=== Section Start ===
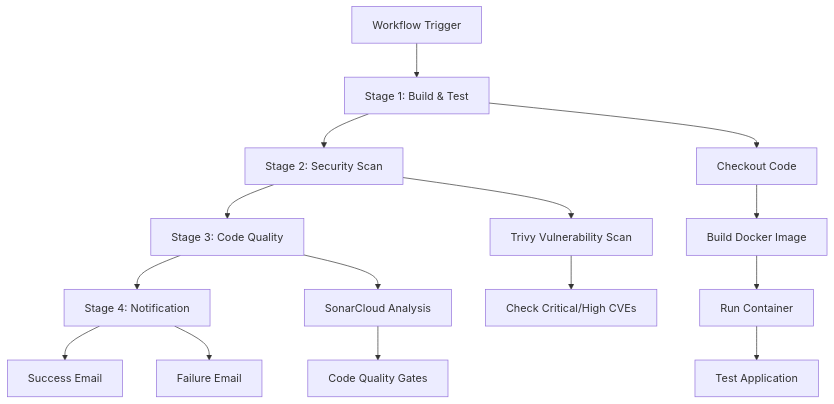
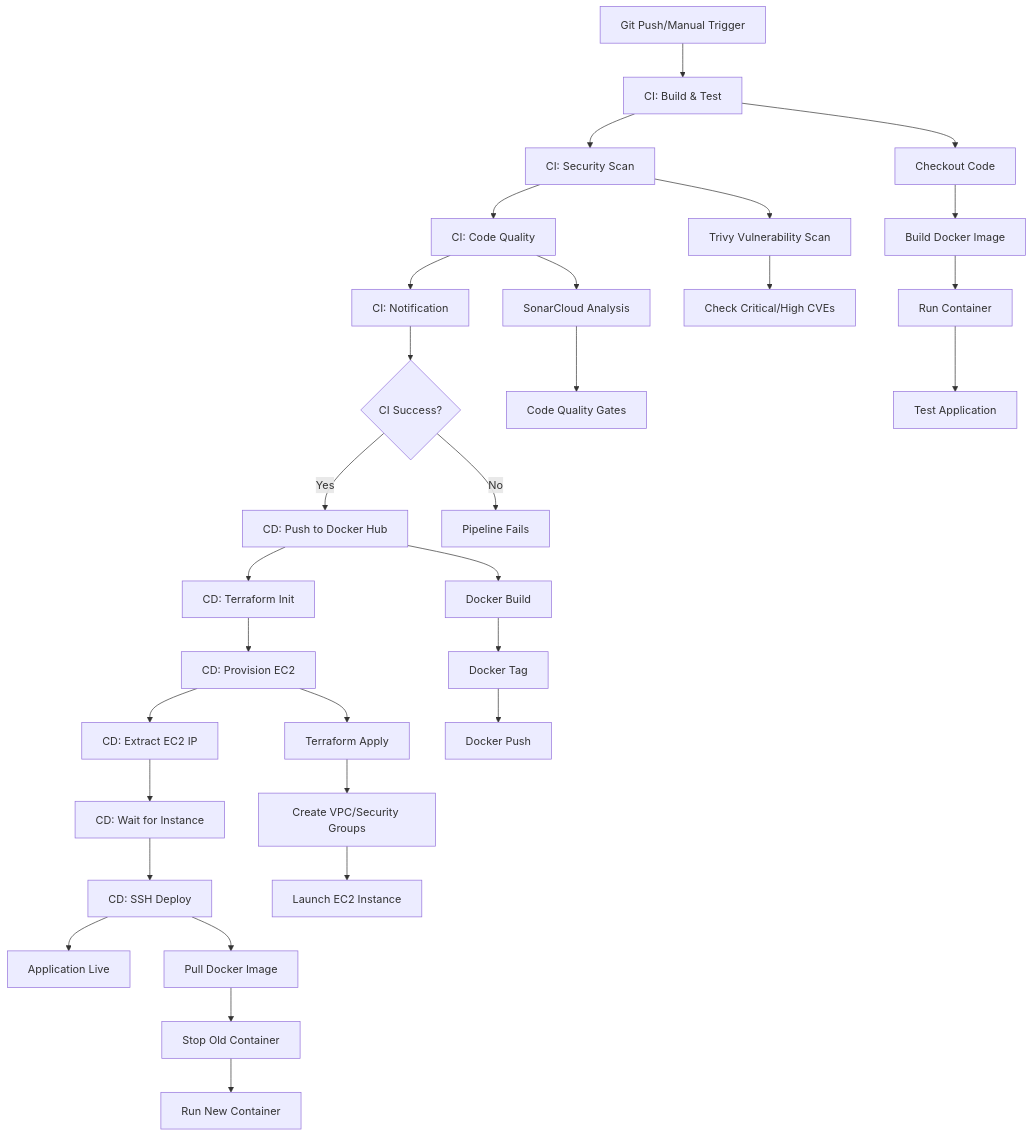
The diagram in readme.md (Pururaj023/DevSecOps-githubActions), drawn with Mermaid before and after one commit. The commit also changed other lines of this file and 2 other files, not shown here.

````diff
--- a/readme.md
+++ b/readme.md
@@ -16,21 +22,41 @@
 ```mermaid
 graph TD
-    A[Workflow Trigger] --> B[Stage 1: Build & Test]
-    B --> C[Stage 2: Security Scan]
-    C --> D[Stage 3: Code Quality]
-    D --> E[Stage 4: Notification]
+    A[Git Push/Manual Trigger] --> B[CI: Build & Test]
+    B --> C[CI: Security Scan]
+    C --> D[CI: Code Quality]
+    D --> E[CI: Notification]
+    E --> F{CI Success?}
+    
+    F -->|Yes| G[CD: Push to Docker Hub]
+    F -->|No| Z[Pipeline Fails]
+    
+    G --> H[CD: Terraform Init]
+    H --> I[CD: Provision EC2]
+    I --> J[CD: Extract EC2 IP]
+    J --> K[CD: Wait for Instance]
+    K --> L[CD: SSH Deploy]
+    L --> M[Application Live]
     
     B --> B1[Checkout Code]
     B1 --> B2[Build Docker Image]
     B2 --> B3[Run Container]
     B3 --> B4[Test Application]
     
     C --> C1[Trivy Vulnerability Scan]
     C1 --> C2[Check Critical/High CVEs]
     
     D --> D1[SonarCloud Analysis]
     D1 --> D2[Code Quality Gates]
     
-    E --> E1[Success Email]
-    E --> E2[Failure Email]
+    G --> G1[Docker Build]
+    G1 --> G2[Docker Tag]
+    G2 --> G3[Docker Push]
+    
+    I --> I1[Terraform Apply]
+    I1 --> I2[Create VPC/Security Groups]
+    I2 --> I3[Launch EC2 Instance]
+    
+    L --> L1[Pull Docker Image]
+    L1 --> L2[Stop Old Container]
+    L2 --> L3[Run New Container]
 ```
````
=== Section End ===
**Problem statement**
Write out the records above exactly as they appear, leaving out any pictures.

**Exercise response**
The diagram in readme.md (Pururaj023/DevSecOps-githubActions), drawn with Mermaid before and after one commit. The commit also changed other lines of this file and 2 other files, not shown here.

````diff
--- a/readme.md
+++ b/readme.md
@@ -16,21 +22,41 @@
 ```mermaid
 graph TD
-    A[Workflow Trigger] --> B[Stage 1: Build & Test]
-    B --> C[Stage 2: Security Scan]
-    C --> D[Stage 3: Code Quality]
-    D --> E[Stage 4: Notification]
+    A[Git Push/Manual Trigger] --> B[CI: Build & Test]
+    B --> C[CI: Security Scan]
+    C --> D[CI: Code Quality]
+    D --> E[CI: Notification]
+    E --> F{CI Success?}
+    
+    F -->|Yes| G[CD: Push to Docker Hub]
+    F -->|No| Z[Pipeline Fails]
+    
+    G --> H[CD: Terraform Init]
+    H --> I[CD: Provision EC2]
+    I --> J[CD: Extract EC2 IP]
+    J --> K[CD: Wait for Instance]
+    K --> L[CD: SSH Deploy]
+    L --> M[Application Live]
     
     B --> B1[Checkout Code]
     B1 --> B2[Build Docker Image]
     B2 --> B3[Run Container]
     B3 --> B4[Test Application]
     
     C --> C1[Trivy Vulnerability Scan]
     C1 --> C2[Check Critical/High CVEs]
     
     D --> D1[SonarCloud Analysis]
     D1 --> D2[Code Quality Gates]
     
-    E --> E1[Success Email]
-    E --> E2[Failure Email]
+    G --> G1[Docker Build]
+    G1 --> G2[Docker Tag]
+    G2 --> G3[Docker Push]
+    
+    I --> I1[Terraform Apply]
+    I1 --> I2[Create VPC/Security Groups]
+    I2 --> I3[Launch EC2 Instance]
+    
+    L --> L1[Pull Docker Image]
+    L1 --> L2[Stop Old Container]
+    L2 --> L3[Run New Container]
 ```
````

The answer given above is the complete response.